How to complete this task: Copy word for word, and only, the lines below from the one with "slip in here" through the last.

Records supplied:
□ □ □ □

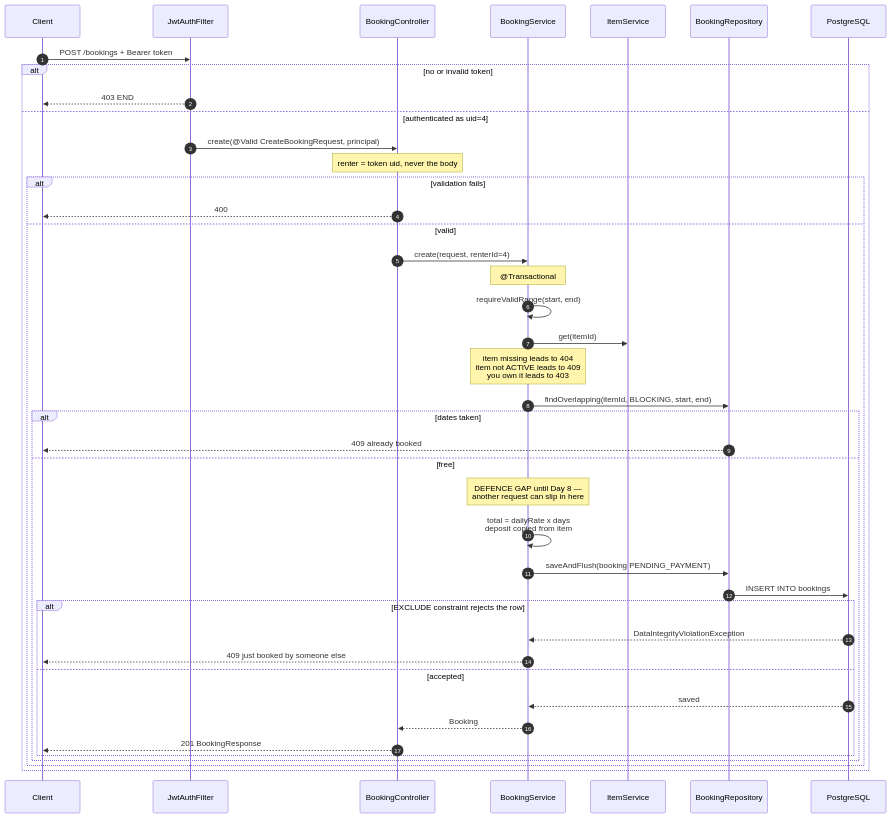
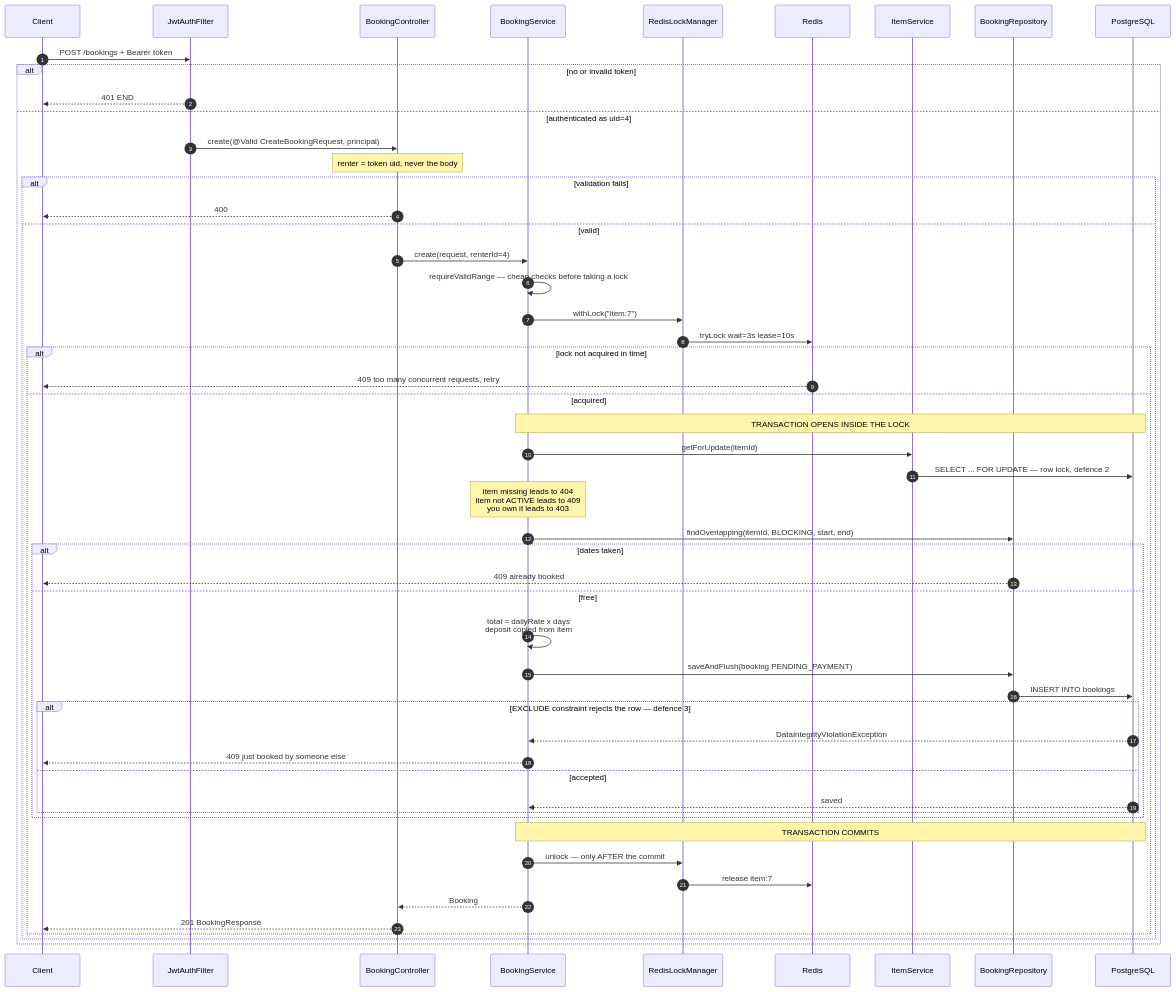
The eighth of 14 diagrams in docs/API_FLOW.md (RajatRajSharma/rentFlowBackend), drawn with Mermaid before and after one commit. The commit also changed other lines of this file and 21 other files, not shown here.

````diff
--- a/docs/API_FLOW.md
+++ b/docs/API_FLOW.md
@@ -333,47 +335,60 @@
 ```mermaid
 sequenceDiagram
     autonumber
     participant CL as Client
     participant JF as JwtAuthFilter
     participant BC as BookingController
     participant BS as BookingService
+    participant LM as RedisLockManager
+    participant RD as Redis
     participant IS as ItemService
     participant BR as BookingRepository
     participant DB as PostgreSQL
 
     CL->>JF: POST /bookings + Bearer token
     alt no or invalid token
-        JF-->>CL: 403 END
+        JF-->>CL: 401 END
     else authenticated as uid=4
         JF->>BC: create(@Valid CreateBookingRequest, principal)
         Note over BC: renter = token uid, never the body
         alt validation fails
             BC-->>CL: 400
         else valid
             BC->>BS: create(request, renterId=4)
-            Note over BS: @Transactional
+            BS->>BS: requireValidRange — cheap checks before taking a lock
 
-            BS->>BS: requireValidRange(start, end)
-            BS->>IS: get(itemId)
-            Note over BS: item missing leads to 404<br/>item not ACTIVE leads to 409<br/>you own it leads to 403
+            BS->>LM: withLock("item:7")
+            LM->>RD: tryLock wait=3s lease=10s
+            alt lock not acquired in time
+                RD-->>CL: 409 too many concurrent requests, retry
+            else acquired
+                Note over BS,DB: TRANSACTION OPENS INSIDE THE LOCK
 
-            BS->>BR: findOverlapping(itemId, BLOCKING, start, end)
-            alt dates taken
-                BR-->>CL: 409 already booked
-            else free
-                Note over BS: DEFENCE GAP until Day 8 —<br/>another request can slip in here
-                BS->>BS: total = dailyRate x days<br/>deposit copied from item
-                BS->>BR: saveAndFlush(booking PENDING_PAYMENT)
-                BR->>DB: INSERT INTO bookings
-                alt EXCLUDE constraint rejects the row
-                    DB-->>BS: DataIntegrityViolationException
-                    BS-->>CL: 409 just booked by someone else
-                else accepted
-                    DB-->>BS: saved
-                    BS-->>BC: Booking
-                    BC-->>CL: 201 BookingResponse
+                BS->>IS: getForUpdate(itemId)
+                IS->>DB: SELECT ... FOR UPDATE — row lock, defence 2
+                Note over BS: item missing leads to 404<br/>item not ACTIVE leads to 409<br/>you own it leads to 403
+
+                BS->>BR: findOverlapping(itemId, BLOCKING, start, end)
+                alt dates taken
+                    BR-->>CL: 409 already booked
+                else free
+                    BS->>BS: total = dailyRate x days<br/>deposit copied from item
+                    BS->>BR: saveAndFlush(booking PENDING_PAYMENT)
+                    BR->>DB: INSERT INTO bookings
+                    alt EXCLUDE constraint rejects the row — defence 3
+                        DB-->>BS: DataIntegrityViolationException
+                        BS-->>CL: 409 just booked by someone else
+                    else accepted
+                        DB-->>BS: saved
+                    end
                 end
+
+                Note over BS,DB: TRANSACTION COMMITS
+                BS->>LM: unlock — only AFTER the commit
+                LM->>RD: release item:7
+                BS-->>BC: Booking
+                BC-->>CL: 201 BookingResponse
             end
         end
     end
 ```
````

□ □ □ □

The answer:
-                Note over BS: DEFENCE GAP until Day 8 —<br/>another request can slip in here
-                BS->>BS: total = dailyRate x days<br/>deposit copied from item
-                BS->>BR: saveAndFlush(booking PENDING_PAYMENT)
-                BR->>DB: INSERT INTO bookings
-                alt EXCLUDE constraint rejects the row
-                    DB-->>BS: DataIntegrityViolationException
-                    BS-->>CL: 409 just booked by someone else
-                else accepted
-                    DB-->>BS: saved
-                    BS-->>BC: Booking
-                    BC-->>CL: 201 BookingResponse
+                BS->>IS: getForUpdate(itemId)
+                IS->>DB: SELECT ... FOR UPDATE — row lock, defence 2
+                Note over BS: item missing leads to 404<br/>item not ACTIVE leads to 409<br/>you own it leads to 403
+
+                BS->>BR: findOverlapping(itemId, BLOCKING, start, end)
+                alt dates taken
+                    BR-->>CL: 409 already booked
+                else free
+                    BS->>BS: total = dailyRate x days<br/>deposit copied from item
+                    BS->>BR: saveAndFlush(booking PENDING_PAYMENT)
+                    BR->>DB: INSERT INTO bookings
+                    alt EXCLUDE constraint rejects the row — defence 3
+                        DB-->>BS: DataIntegrityViolationException
+                        BS-->>CL: 409 just booked by someone else
+                    else accepted
+                        DB-->>BS: saved
+                    end
                 end
+
+                Note over BS,DB: TRANSACTION COMMITS
+                BS->>LM: unlock — only AFTER the commit
+                LM->>RD: release item:7
+                BS-->>BC: Booking
+                BC-->>CL: 201 BookingResponse
             end
         end
     end
 ```
````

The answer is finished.